My Great Aunt Midge wrote on the back of this photo "April 1968 Easter, Some of J. T. Roberts' great grandchildren."  These are the Hart, Pendleton, and Smotherman children.  I'm on the right in the pink outfit.  Some of us don't look all that happy.  It was hard to have to sit there waiting for our photo to be taken.

I remember the smell of narcissus blossoms in the front entrance hall in early spring.  Even now, the smell of narcissi brings back vivid memories of the times I spent at the Big House.  I sometimes have dreams at night where I am back at the Big House.  In some of my dreams, the rooms seem to sparkle with a light that I never saw there in my waking life.  Other dreams are about ghosts, but in those dreams I am unafraid of them because they seem familiar and are part of the nuance of the house.  To me, as a child, the house had seemed so old, huge, dusty, and dark, but yet had a peaceful feeling about it, like a good place to take sanctuary.

[The rest of the paper is about the Roberts family until the last paragraph.]

It makes me sad that the house now sits uncared for and forlorn, like a forgotten elderly aunt.  It appears that the new owner has not made any attempt at restoration, but then, neither did the Roberts family in the last few years they owned the house.  Now the house is up for sale again.  I would love to see the house brought back to her original magnificence as the grand lady of Fairview.
The Valdosta Heritage Foundation worked very hard on restoring the house.  The exterior was done first, and then the interior.  They were nearly finished with the interior and were about to move into the house when it caught fire and burned.  They have recently made the decision to restore the house yet again.

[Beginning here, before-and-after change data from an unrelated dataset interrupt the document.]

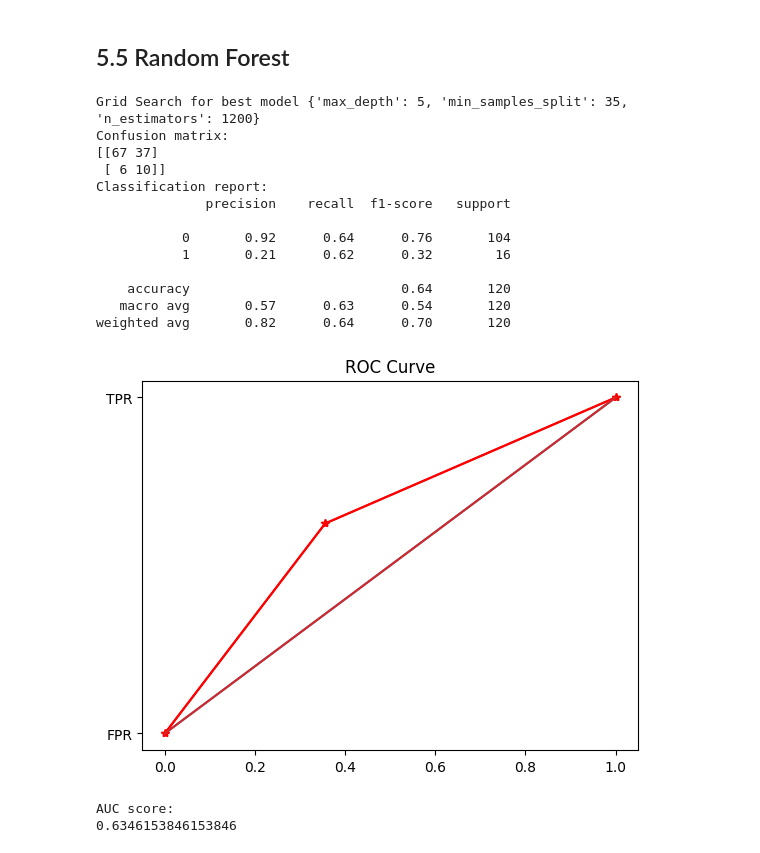
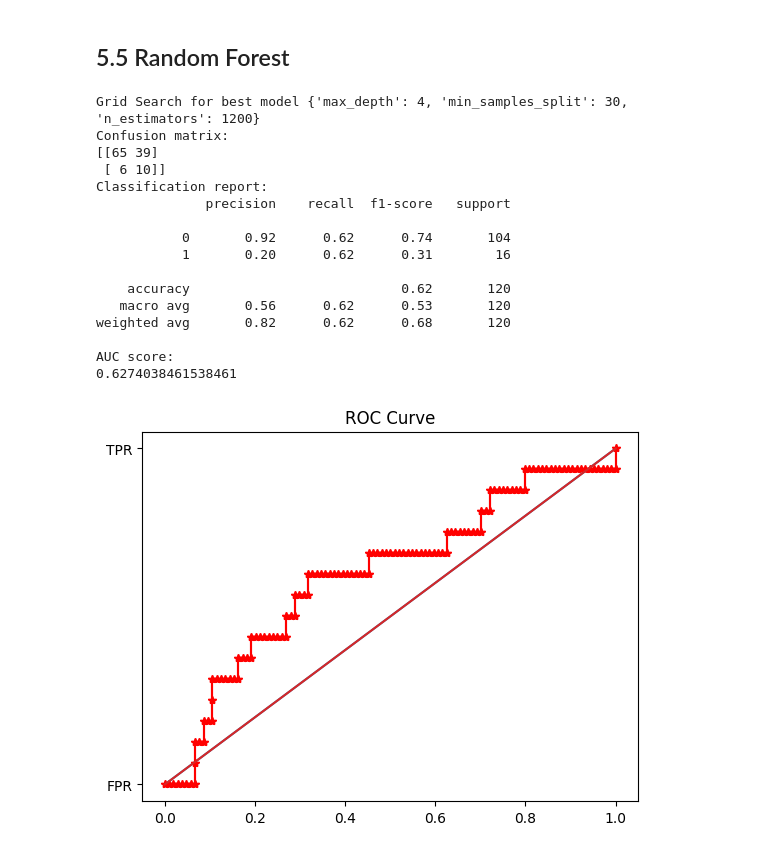
Before and after one commit to pkujackfeng/MLF_final_project, a Jupyter notebook: Financial_Fraud_FSD.ipynb, the cells around one changed output. Saved outputs shown, nothing was run; the diff lists cells and outputs as text; code cells hidden in the pictures.

```diff
--- a/Financial_Fraud_FSD.ipynb
+++ b/Financial_Fraud_FSD.ipynb
@@ -426,13 +504,22 @@ AUC score:
 SVM_grid = {'C': [500,750,1000,1200,1500,1800,2000],
 	'gamma': [10, 0.1, 0.03, 0.01, 0.008, 0.005],
 	'kernel': ['rbf']}
-SVM_grid_search = GridSearchCV(SVC(), SVM_grid, refit = True, verbose = 3)
+SVM_grid_search = GridSearchCV(SVC(probability=True), SVM_grid, refit = True, verbose = 3)
 SVM_grid_search.fit(X_train, y_train)
 # Grid search result for hyperparameters
 print("Grid Search for best model", SVM_grid_search.best_params_)
 SVM_best_model = SVM_grid_search.best_estimator_
-y_SVM_predict = SVM_best_model.predict(X_test)
-show_result(y_test, y_SVM_predict)
+y_SVM_predict_prob_temp = SVM_best_model.predict_proba(X_test)
+y_SVM_predict_prob = []
+for i in range(len(y_SVM_predict_prob_temp)):
+    y_SVM_predict_prob.append(y_SVM_predict_prob_temp[i,1])
+y_SVM_predict = []
+for i in range(len(y_SVM_predict_prob)):
+    if y_SVM_predict_prob[i] > 0.5:
+        y_SVM_predict.append(1)
+    else:
+        y_SVM_predict.append(0)
+show_result(y_test, y_SVM_predict, y_SVM_predict_prob)
 # %% [output]
 Fitting 5 folds for each of 42 candidates, totalling 210 fits
 [CV 1/5] END .......C=500, gamma=10, kernel=rbf;, score=0.400 total time=   0.0s
@@ -468,8 +553,17 @@ DT_grid_search.fit(X_train, y_train)
 # Grid search result for hyperparameters
 print("Grid Search for best model", DT_grid_search.best_params_)
 DT_best_model = DT_grid_search.best_estimator_
-y_DT_predict = DT_best_model.predict(X_test)
-show_result(y_test, y_DT_predict)
+y_DT_predict_prob_temp = DT_best_model.predict_proba(X_test)
+y_DT_predict_prob = []
+for i in range(len(y_DT_predict_prob_temp)):
+    y_DT_predict_prob.append(y_DT_predict_prob_temp[i,1])
+y_DT_predict = []
+for i in range(len(y_DT_predict_prob)):
+    if y_DT_predict_prob[i] > 0.5:
+        y_DT_predict.append(1)
+    else:
+        y_DT_predict.append(0)
+show_result(y_test, y_DT_predict, y_DT_predict_prob)
 # %% [output]
 Fitting 3 folds for each of 960 candidates, totalling 2880 fits
 Grid Search for best model {'max_depth': 2, 'max_leaf_nodes': 2, 'min_samples_leaf': 2, 'min_samples_split': 2}
@@ -493,30 +588,40 @@ AUC score:
 # %%
 # Step 10.5 Random forest
 RF_grid = {"n_estimators":[800,1000,1200],
     'max_depth':[4,5,6],
     "min_samples_split":[25,30,35]
     }
 RF_grid_search = GridSearchCV(RandomForestClassifier(),param_grid = RF_grid,cv=3,scoring='accuracy')
 RF_grid_search.fit(X_train, y_train)
 # Grid search result for hyperparameters
 print("Grid Search for best model", RF_grid_search.best_params_)
 RF_best_model = RF_grid_search.best_estimator_
-y_RF_predict = RF_best_model.predict(X_test)
-show_result(y_test, y_RF_predict)
+y_RF_predict_prob_temp = RF_best_model.predict_proba(X_test)
+y_RF_predict_prob = []
+for i in range(len(y_RF_predict_prob_temp)):
+    y_RF_predict_prob.append(y_RF_predict_prob_temp[i,1])
+y_RF_predict = []
+for i in range(len(y_RF_predict_prob)):
+    if y_RF_predict_prob[i] > 0.5:
+        y_RF_predict.append(1)
+    else:
+        y_RF_predict.append(0)
+show_result(y_test, y_RF_predict, y_RF_predict_prob)
 # %% [output]
-Grid Search for best model {'max_depth': 5, 'min_samples_split': 35, 'n_estimators': 1200}
+Grid Search for best model {'max_depth': 4, 'min_samples_split': 30, 'n_estimators': 1200}
 Confusion matrix:
-[[67 37]
+[[65 39]
  [ 6 10]]
 Classification report:
               precision    recall  f1-score   support
 
-           0       0.92      0.64      0.76       104
-           1       0.21      0.62      0.32        16
+           0       0.92      0.62      0.74       104
+           1       0.20      0.62      0.31        16
 
-    accuracy                           0.64       120
-   macro avg       0.57      0.63      0.54       120
-weighted avg       0.82      0.64      0.70       120
+    accuracy                           0.62       120
+   macro avg       0.56      0.62      0.53       120
+weighted avg       0.82      0.62      0.68       120
+
+AUC score:
+0.6274038461538461
-[figure, old version]
+[figure, new version]
-AUC score:
-0.6346153846153846
```
Also changed, not shown: parts of 15 cells of this notebook, 1 other file.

The Big House after the exterior had been restored and painted and work had begun on the interior.  Christmas 2008.

In my next post about the Big House, I'll have a few before and after the fire photographs.